= EXERCISE =
Find the word "pages" in the listing; pull out each line holding it.

━━━ SUPPLIED RECORDS

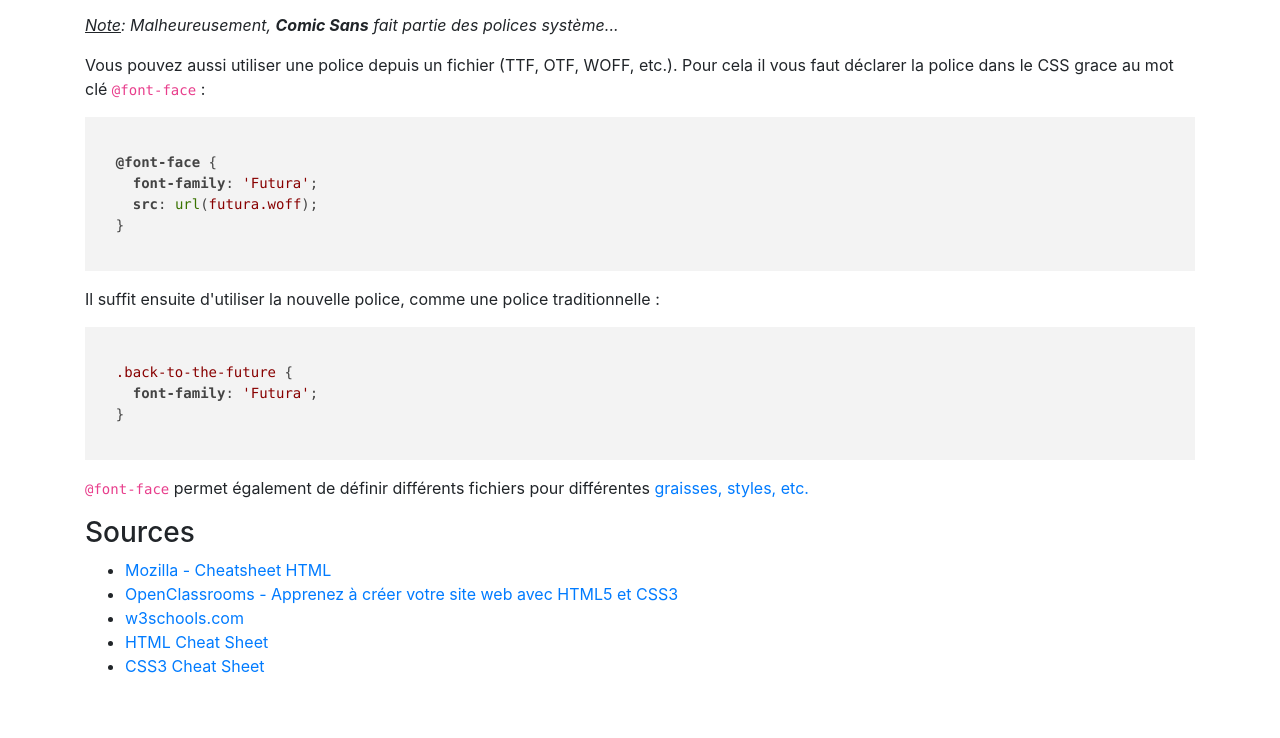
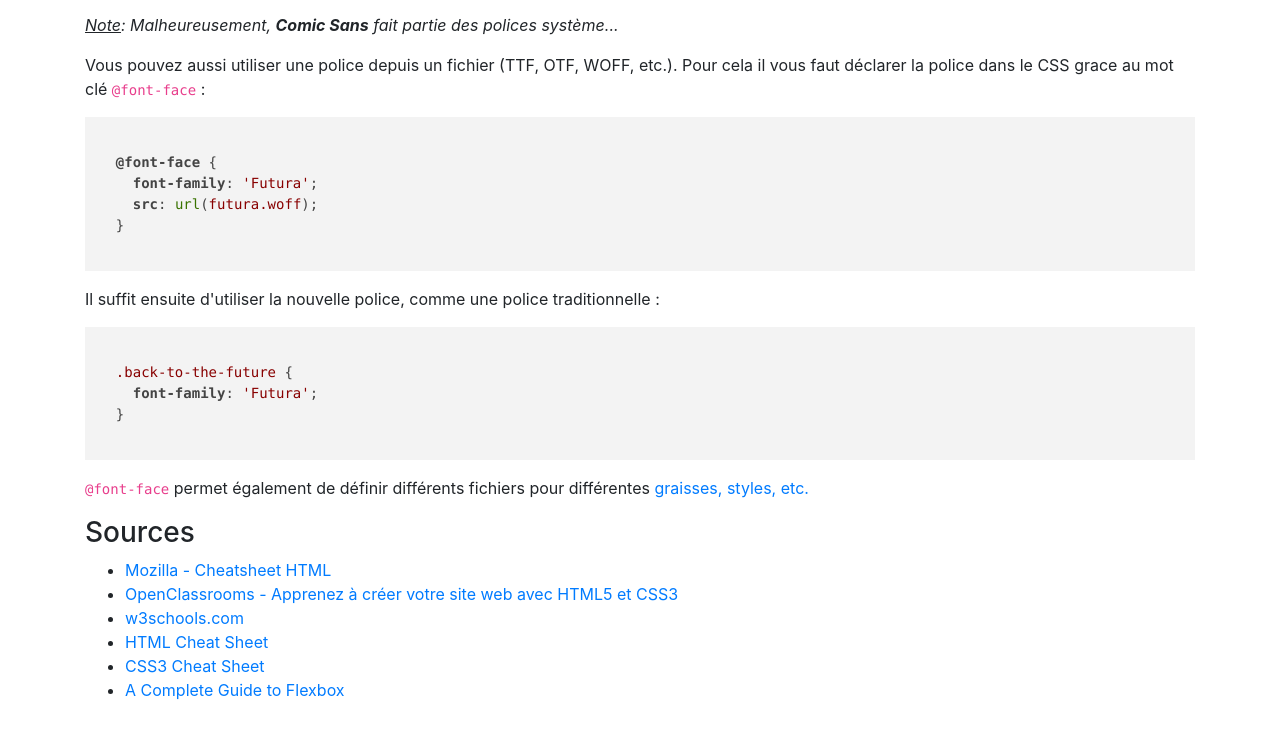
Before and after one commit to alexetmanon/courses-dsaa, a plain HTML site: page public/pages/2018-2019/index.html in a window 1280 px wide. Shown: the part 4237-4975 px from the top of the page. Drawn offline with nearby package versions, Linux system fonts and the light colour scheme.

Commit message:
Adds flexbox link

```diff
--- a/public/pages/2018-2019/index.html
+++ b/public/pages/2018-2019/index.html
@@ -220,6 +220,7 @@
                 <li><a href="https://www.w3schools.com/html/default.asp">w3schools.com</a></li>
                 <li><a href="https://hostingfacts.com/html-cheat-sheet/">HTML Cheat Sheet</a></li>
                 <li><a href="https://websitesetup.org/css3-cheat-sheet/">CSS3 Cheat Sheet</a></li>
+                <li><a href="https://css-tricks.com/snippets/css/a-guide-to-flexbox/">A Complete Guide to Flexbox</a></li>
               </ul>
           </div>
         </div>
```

━━━━━━
━━━ SUPPLIED RECORDS

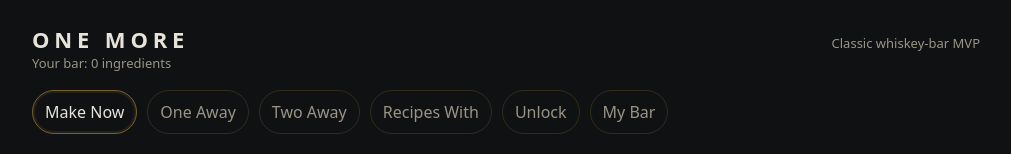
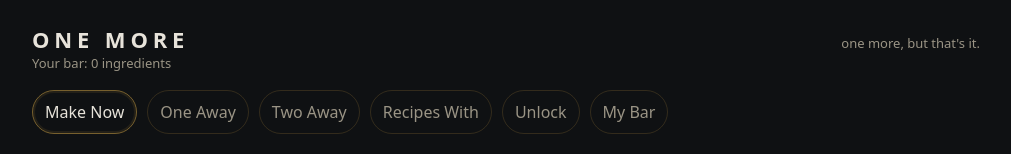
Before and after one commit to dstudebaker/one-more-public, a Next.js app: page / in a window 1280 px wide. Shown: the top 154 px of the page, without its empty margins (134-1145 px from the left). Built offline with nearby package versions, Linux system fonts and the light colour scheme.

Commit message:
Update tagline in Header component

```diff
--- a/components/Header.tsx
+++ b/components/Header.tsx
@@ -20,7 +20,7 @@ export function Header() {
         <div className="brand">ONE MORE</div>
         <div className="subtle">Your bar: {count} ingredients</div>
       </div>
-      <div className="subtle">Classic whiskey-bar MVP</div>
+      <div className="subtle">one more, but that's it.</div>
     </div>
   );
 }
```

━━━━━━

= ANSWER TO THIS PROBLEM =
Before and after one commit to alexetmanon/courses-dsaa, a plain HTML site: page public/pages/2018-2019/index.html in a window 1280 px wide. Shown: the part 4237-4975 px from the top of the page. Drawn offline with nearby package versions, Linux system fonts and the light colour scheme.
--- a/public/pages/2018-2019/index.html
+++ b/public/pages/2018-2019/index.html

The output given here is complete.